Want an example of inclusion at its best? Watch the Amazing Race on Sunday nights.
This season’s race brings back racers from previous seasons – teams who did not win, but came very close to winning. And, two of my favorite teams are back!
Luke is Deaf and is racing with his mother, Margie. Zev is racing with his brother, Justin. Zev is diagnosed with Asperger’s Syndrome.
The really glorious thing? Not one iota of special attention is given to either team. They race, they stumble, they argue, they laugh, they look silly – just like every other team in the race. The show doesn’t spotlight them, advertising their ‘token’ disabled person. The host makes no big deal about it, but does impress me greatly just because he learned some sign language to be able to communicate with Luke. And that’s all the host does – communicate. He doesn’t draw attention to his signing – he doesn’t make a spectacle of Luke. He doesn’t comment about Zev’s Autism. They are two teams racing, just like all the other teams.
Luke and Zev are both funny young guys. Luke finally gets a chance to drive, and is all smiles as he gives a big thumbs up to the camera. He talks about one of the other teams – two beautiful young women – and calls then his race girlfriends.
When one of the challenges faced by all teams is to draw on their inner artist, Justin says Zev will be great at that because he is artistic. Zev says, “Autistic too!” The two young men cut up constantly and you can see in Justin’s eyes how much he admires and loves his brother.

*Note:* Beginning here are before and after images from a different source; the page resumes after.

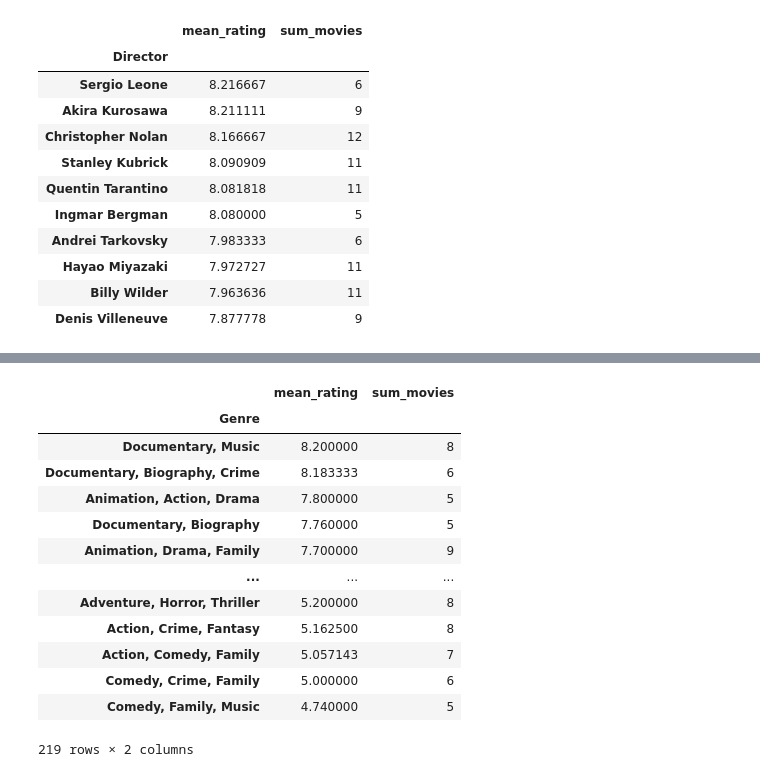
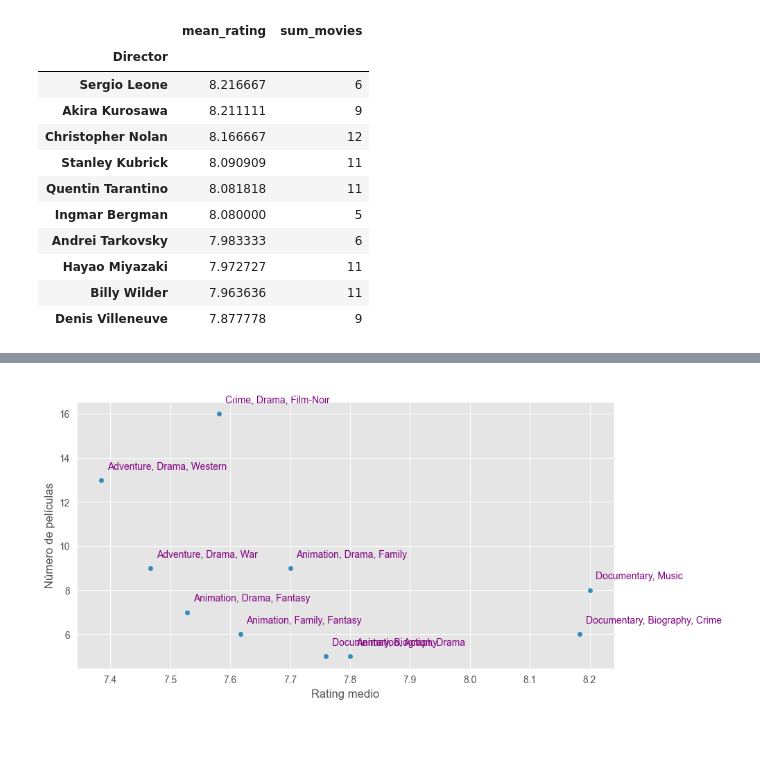
Before and after one commit to jfernandlg/TFG-analisis_dataset, a Jupyter notebook: main/notebooks/02_sentiment_analyzer.ipynb, the cells around one changed output, grey strips where cells are left out. Cells and saved outputs as stored; diff of their text form; code cells hidden in the pictures; blank space fills up the shorter version.

```diff
--- a/main/notebooks/02_sentiment_analyzer.ipynb
+++ b/main/notebooks/02_sentiment_analyzer.ipynb
@@ -139,23 +135,26 @@ plt.show()
 # %%
-top_genres = df.groupby('Genre').agg(
-    mean_rating = ('Rating', 'mean'),
-    sum_movies = ('Rating', 'count')
+top_genres = df.groupby('Genre', as_index=False).agg(
+    mean_rating=('Rating', 'mean'),
+    sum_movies=('Rating', 'count')
 )
 top_genres = top_genres[top_genres['sum_movies'] >= 5]
-top_genres = top_genres.sort_values('mean_rating', ascending=False)
-top_genres
+top_genres = top_genres.sort_values('mean_rating', ascending=False).head(10)
+
+
+ax = top_genres.plot(kind="scatter",
+                     x="mean_rating",
+                     y="sum_movies",
+                     figsize=(10, 5))
+
+for _, row in top_genres.iterrows():
+    ax.text(row["mean_rating"] + 0.01,
+            row["sum_movies"] + 0.5,
+            row['Genre'],
+            color="purple")
+
+
+ax.set_title("Rating medio vs número de películas por género")
+ax.set_xlabel("Rating medio")
+ax.set_ylabel("Número de películas")
 # %% [output]
-|  | mean_rating | sum_movies |
-| Genre |  |  |
-| Documentary, Music | 8.200000 | 8 |
-| Documentary, Biography, Crime | 8.183333 | 6 |
-| Animation, Action, Drama | 7.800000 | 5 |
-| Documentary, Biography | 7.760000 | 5 |
-| Animation, Drama, Family | 7.700000 | 9 |
-| ... | ... | ... |
-| Adventure, Horror, Thriller | 5.200000 | 8 |
-| Action, Crime, Fantasy | 5.162500 | 8 |
-| Action, Comedy, Family | 5.057143 | 7 |
-| Comedy, Crime, Family | 5.000000 | 6 |
-| Comedy, Family, Music | 4.740000 | 5 |
-219 rows × 2 columns
+[figure, added]
```
Also changed, not shown: parts of 15 cells of this notebook, 1 other file.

I am thrilled to see people with disabilities on a mainstream television show where their disability is not the focus of the show. This, in my opinion, is inclusion at its best.